An artist's concept of KF-X fighter (image : Korea Times)
Korea officially kicked off a project to develop indigenous high-tech fighter jets, Thursday, with the goal of producing six prototypes by 2021 and completing development by 2026.
Officials from all entities involved held their first meeting at the headquarters of Korea Aerospace Industries (KAI), the main contractor, in Sacheon, South Gyeongsang Province.
They are the Defense Acquisition Program Administration (DAPA), the U.S. defense giant Lockheed Martin, the Indonesian Defense Ministry and Indonesia's state-run defense firm PT Dirgantara Indonesia (PTDI).
The government plans to spend 8.5 trillion won in the development of the KF-X, and an additional 10 trillion won to produce 120 jets by 2032 to replace the Air Force's aging fleet of F-4s and F-5s.
DAPA said the nation will domestically develop some 90 items necessary for the aircraft, including the active electronically scanned array (AESA) radar, and electronic optics targeting pod (EOTGP), which the U.S. government earlier refused to hand over to Korea for security reasons.
"Our goal is to localize 65 percent of the components for the aircraft," DAPA said in a release.
The project will also proceed with the help of Lockheed Martin which will transfer 21 technologies used in the F-35 stealth fighter. In early December, the U.S. government approved the transfer of the technologies in a "large frame," according to DAPA.
For its part, the Indonesian government will invest some 1.6 trillion won in the project, and its defense firm will participate in the process of design and component production. The country will also be given one prototype and technology data afterward.
But concerns still remain over the possibility that the U.S. might once again refuse to approve the handover of some of the technologies requested by Seoul, as negotiations between DAPA and Lockheed officials are still ongoing to list the details, as hundreds of technical items are part of them.
DAPA head Chang Myoung-jin said earlier that negotiations will continue for the next two to three years.
In addition, some critics are still skeptical about whether the nation will be able to domestically develop the AESA radar and other integral technologies by the target deadline.
As part of efforts to manage such risks involving the multi-million-dollar project, the National Assembly established a subcommittee comprised of professors and experts in the aerospace field to consistently monitor the costs and schedule of the development process, according to DAPA.
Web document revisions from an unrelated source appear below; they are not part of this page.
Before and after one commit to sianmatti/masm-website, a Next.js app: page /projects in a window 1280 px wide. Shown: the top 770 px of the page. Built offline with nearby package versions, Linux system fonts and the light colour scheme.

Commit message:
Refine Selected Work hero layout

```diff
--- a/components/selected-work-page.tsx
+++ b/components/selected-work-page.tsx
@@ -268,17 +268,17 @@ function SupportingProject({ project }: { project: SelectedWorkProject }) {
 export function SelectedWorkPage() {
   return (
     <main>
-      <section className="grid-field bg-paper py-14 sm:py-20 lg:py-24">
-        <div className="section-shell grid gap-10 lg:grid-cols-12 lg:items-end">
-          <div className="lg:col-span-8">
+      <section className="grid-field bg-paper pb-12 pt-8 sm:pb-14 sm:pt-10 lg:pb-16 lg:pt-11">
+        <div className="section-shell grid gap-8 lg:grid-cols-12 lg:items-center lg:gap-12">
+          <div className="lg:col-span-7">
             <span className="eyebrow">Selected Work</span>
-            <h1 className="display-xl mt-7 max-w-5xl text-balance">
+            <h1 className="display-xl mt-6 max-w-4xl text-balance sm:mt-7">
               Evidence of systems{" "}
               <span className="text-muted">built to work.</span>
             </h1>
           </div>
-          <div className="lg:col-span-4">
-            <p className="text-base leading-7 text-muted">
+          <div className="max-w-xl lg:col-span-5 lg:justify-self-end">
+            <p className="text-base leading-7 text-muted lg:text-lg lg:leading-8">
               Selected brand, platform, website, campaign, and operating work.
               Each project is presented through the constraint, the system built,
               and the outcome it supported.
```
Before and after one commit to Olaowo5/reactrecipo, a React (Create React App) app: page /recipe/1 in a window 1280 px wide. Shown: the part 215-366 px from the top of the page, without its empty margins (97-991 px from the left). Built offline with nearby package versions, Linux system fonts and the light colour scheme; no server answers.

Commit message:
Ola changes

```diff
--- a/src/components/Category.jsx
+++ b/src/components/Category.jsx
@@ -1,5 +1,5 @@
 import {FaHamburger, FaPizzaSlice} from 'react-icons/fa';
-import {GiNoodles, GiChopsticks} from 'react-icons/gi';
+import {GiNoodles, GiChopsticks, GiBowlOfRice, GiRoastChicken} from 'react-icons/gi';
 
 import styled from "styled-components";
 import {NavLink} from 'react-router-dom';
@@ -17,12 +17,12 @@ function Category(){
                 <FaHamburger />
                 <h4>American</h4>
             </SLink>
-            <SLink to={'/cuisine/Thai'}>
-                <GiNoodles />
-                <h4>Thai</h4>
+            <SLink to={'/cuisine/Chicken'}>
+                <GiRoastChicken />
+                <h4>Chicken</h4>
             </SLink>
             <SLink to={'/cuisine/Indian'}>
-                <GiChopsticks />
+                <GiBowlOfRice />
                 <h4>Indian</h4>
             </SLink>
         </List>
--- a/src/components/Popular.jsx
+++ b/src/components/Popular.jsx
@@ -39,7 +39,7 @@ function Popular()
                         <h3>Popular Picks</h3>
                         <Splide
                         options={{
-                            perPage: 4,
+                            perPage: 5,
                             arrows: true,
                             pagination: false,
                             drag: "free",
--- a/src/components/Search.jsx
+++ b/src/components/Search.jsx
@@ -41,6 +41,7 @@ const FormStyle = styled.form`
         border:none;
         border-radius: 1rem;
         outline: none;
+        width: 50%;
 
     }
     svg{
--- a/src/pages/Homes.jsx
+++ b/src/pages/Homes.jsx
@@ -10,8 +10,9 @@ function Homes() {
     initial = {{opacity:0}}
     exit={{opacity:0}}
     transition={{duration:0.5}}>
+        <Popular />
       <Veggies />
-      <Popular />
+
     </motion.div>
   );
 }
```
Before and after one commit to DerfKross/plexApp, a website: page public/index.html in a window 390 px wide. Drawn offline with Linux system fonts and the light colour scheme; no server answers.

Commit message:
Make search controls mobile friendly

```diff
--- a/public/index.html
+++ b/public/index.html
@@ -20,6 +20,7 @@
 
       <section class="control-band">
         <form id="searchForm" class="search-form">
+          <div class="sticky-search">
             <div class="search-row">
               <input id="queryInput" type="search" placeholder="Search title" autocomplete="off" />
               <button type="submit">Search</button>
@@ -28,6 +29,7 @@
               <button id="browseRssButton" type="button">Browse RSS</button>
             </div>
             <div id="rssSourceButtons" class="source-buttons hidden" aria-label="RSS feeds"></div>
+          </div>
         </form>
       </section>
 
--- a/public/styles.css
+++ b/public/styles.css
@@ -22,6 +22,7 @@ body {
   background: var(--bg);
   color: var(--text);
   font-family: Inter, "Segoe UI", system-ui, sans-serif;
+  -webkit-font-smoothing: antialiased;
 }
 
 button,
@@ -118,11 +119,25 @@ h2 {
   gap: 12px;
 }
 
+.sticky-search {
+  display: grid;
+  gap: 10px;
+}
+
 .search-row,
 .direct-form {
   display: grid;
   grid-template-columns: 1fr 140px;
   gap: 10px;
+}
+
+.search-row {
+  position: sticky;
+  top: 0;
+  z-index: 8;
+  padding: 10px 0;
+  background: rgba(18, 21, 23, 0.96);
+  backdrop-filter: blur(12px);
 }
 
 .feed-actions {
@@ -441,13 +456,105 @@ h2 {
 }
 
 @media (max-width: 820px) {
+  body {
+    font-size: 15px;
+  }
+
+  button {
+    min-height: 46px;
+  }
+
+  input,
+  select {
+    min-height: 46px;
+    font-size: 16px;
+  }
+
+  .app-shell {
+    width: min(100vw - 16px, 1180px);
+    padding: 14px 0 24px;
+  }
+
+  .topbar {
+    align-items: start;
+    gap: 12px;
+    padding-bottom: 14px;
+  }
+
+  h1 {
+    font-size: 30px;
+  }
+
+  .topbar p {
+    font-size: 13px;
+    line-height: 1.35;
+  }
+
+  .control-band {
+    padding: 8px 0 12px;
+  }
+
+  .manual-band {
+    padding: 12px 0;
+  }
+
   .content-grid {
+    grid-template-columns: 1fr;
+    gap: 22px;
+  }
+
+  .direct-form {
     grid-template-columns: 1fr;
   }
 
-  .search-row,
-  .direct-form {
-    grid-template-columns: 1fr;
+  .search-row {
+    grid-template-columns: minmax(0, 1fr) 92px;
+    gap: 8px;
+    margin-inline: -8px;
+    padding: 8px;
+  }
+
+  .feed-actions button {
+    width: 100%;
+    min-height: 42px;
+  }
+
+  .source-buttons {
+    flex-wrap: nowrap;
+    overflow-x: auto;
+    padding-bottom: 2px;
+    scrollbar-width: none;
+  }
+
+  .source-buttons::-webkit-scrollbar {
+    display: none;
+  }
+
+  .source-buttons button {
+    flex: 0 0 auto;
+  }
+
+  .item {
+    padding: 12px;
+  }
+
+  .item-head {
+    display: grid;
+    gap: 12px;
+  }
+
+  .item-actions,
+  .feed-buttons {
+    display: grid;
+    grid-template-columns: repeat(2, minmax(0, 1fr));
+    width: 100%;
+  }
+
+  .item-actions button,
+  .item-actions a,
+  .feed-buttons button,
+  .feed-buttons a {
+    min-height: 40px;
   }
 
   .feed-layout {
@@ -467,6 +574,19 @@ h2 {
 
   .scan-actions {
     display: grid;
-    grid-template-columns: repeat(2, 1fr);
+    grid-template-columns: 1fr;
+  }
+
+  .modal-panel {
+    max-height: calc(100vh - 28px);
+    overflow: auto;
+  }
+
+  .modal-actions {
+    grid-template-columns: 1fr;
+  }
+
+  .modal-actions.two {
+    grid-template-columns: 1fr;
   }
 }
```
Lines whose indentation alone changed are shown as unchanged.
It said in a release, "We will dispatch professional manpower comprised of DAPA and Air Force officials to KAI headquarters from the end of this month in an effort to maximize oversight."
KAI President and CEO Ha Sung-yong said, "We will concentrate all our capacity to succeed in the KF-X project and contribute to the nation's economy."
Before its official kickoff, the program had suffered a severe crisis after the U.S. government refused in April to allow Lockheed to hand over four core technologies — the AESA radar, the EOTGP, the infrared search and radio frequency (RF) jammer and the infrared search and tracking (IRST) system.
A transfer of a total of 25 technologies was included in an offset deal signed in September of 2014 with Lockheed Martin in return for Korea's purchase of 40 F-35s.
Amid growing skepticism about the feasibility of the KF-X program at the time, DAPA said that the nation could domestically develop them and the U.S. government had promised to approve the transfer of the other 21 technologies.